Renting works for her because she admits to having "no interest in fixing things; I can barely change a light bulb. Someday, if I get married, I'll have a house and a yard and I'll share the chores, but not now."
Rent or own? Each has its merits, but the recession upended conventional wisdom that homeownership is right for everyone.
No longer does your real estate investment necessarily grow steadily in value after you buy it.
No longer is making real estate your No. 1 investment the best decision as it was when grandpa sank his every penny into his first house. As pensions go the way of the milkman, today's smart investor builds a diversified portfolio that ensures when one asset is down, another is up.
No longer does every household have a "honey" to tackle the honey-do list that comes with homeownership. More homeowners are single. And many couples have hectic, dual-career lives that leave little time for lawn mowing and gutter cleaning.
No longer is graduation, marriage, homeownership and children the prescribed route for young people. For many, homeownership must wait.
A financial planner can help you weigh your options. Much depends on your life stage. For instance, it might be a good decision for a couple in their 30s to buy a house if they plan to stay put for the next 20 years.
But that same couple may be better off renting after retirement, when they want to be able to fly south for the winter while a landlord looks after their home.
Renting suits you if:
Housing market fluctuations give you the jitters.
You do not have enough money for a down payment.

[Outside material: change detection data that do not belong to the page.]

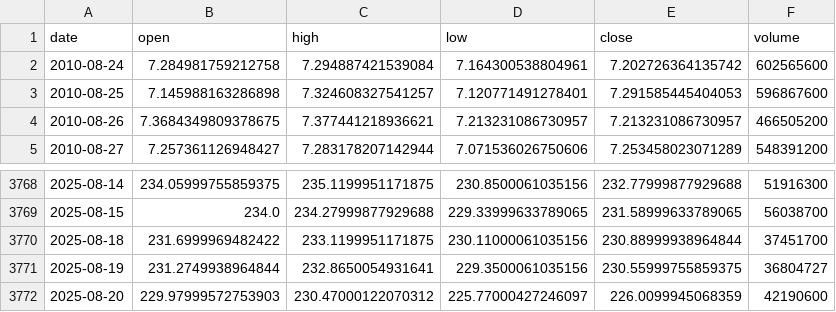
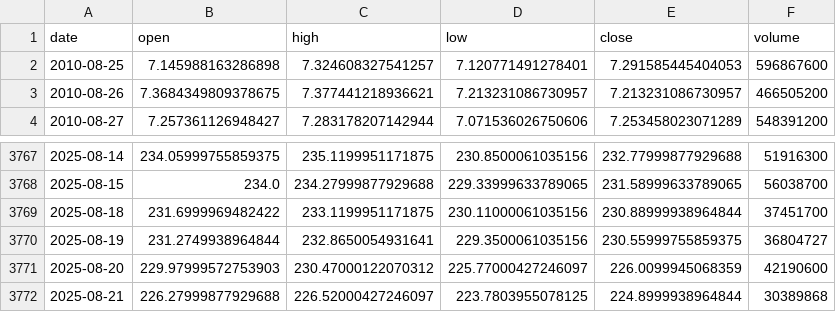
Before and after one commit to ColeMorton/sensylate, a CSV file: frontend/public/data/raw/stocks/AAPL/daily.csv, drawn as a sheet; only a part is shown, gaps mark what is left out.

```diff
--- a/frontend/public/data/raw/stocks/AAPL/daily.csv
+++ b/frontend/public/data/raw/stocks/AAPL/daily.csv
@@ -1,3 +1,2 @@
 date,open,high,low,close,volume
-2010-08-24,7.284981759212758,7.294887421539084,7.164300538804961,7.202726364135742,602565600
 2010-08-25,7.145988163286898,7.324608327541257,7.120771491278401,7.291585445404053,596867600
@@ -3772 +3771,2 @@ date,open,high,low,close,volume
 2025-08-20,229.97999572753903,230.47000122070312,225.77000427246097,226.0099945068359,42190600
+2025-08-21,226.27999877929688,226.52000427246097,223.7803955078125,224.8999938964844,30389868
```
Also changed, not shown: 17 other files.
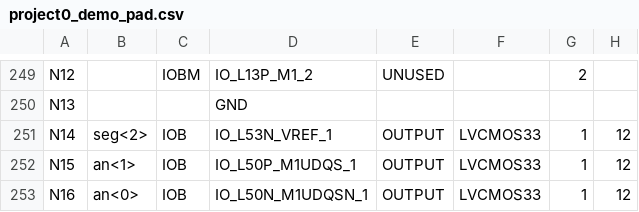
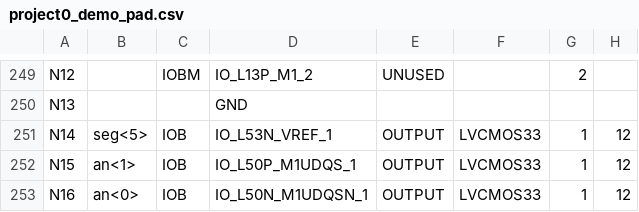
Before and after one commit to reivax-boucoi/FPGA, a CSV file: Nexys3/test3/project0_demo_pad.csv, drawn as a sheet; only a part is shown, gaps mark what is left out; the diff covers the shown part only; the diff names each change by its address in the sheet, - before the commit and + after, or states it on an @@ line.

```diff
--- a/Nexys3/test3/project0_demo_pad.csv
+++ b/Nexys3/test3/project0_demo_pad.csv
-B251: seg<2>
+B251: seg<5>
```
Also changed, not shown: 8 edited cells elsewhere in this file, 43 other files.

This is not only an obstacle for young people with few assets, but also for retired people with fixed incomes who need this money to live on. Yes, there are zero-down mortgages, but they come with high interest rates.
You have no time or inclination for home repairs and chores. The carpet needs cleaning or the broken pipe needs fixing, and my landlord does it.
You have no emergency fund. If you tend to be short on cash at the end of the month, you probably do not have enough money to cover household crises.
For more information on renting apartments in Glen Allen, VA contact The Gardens.
Excerpts - Chicago Tribune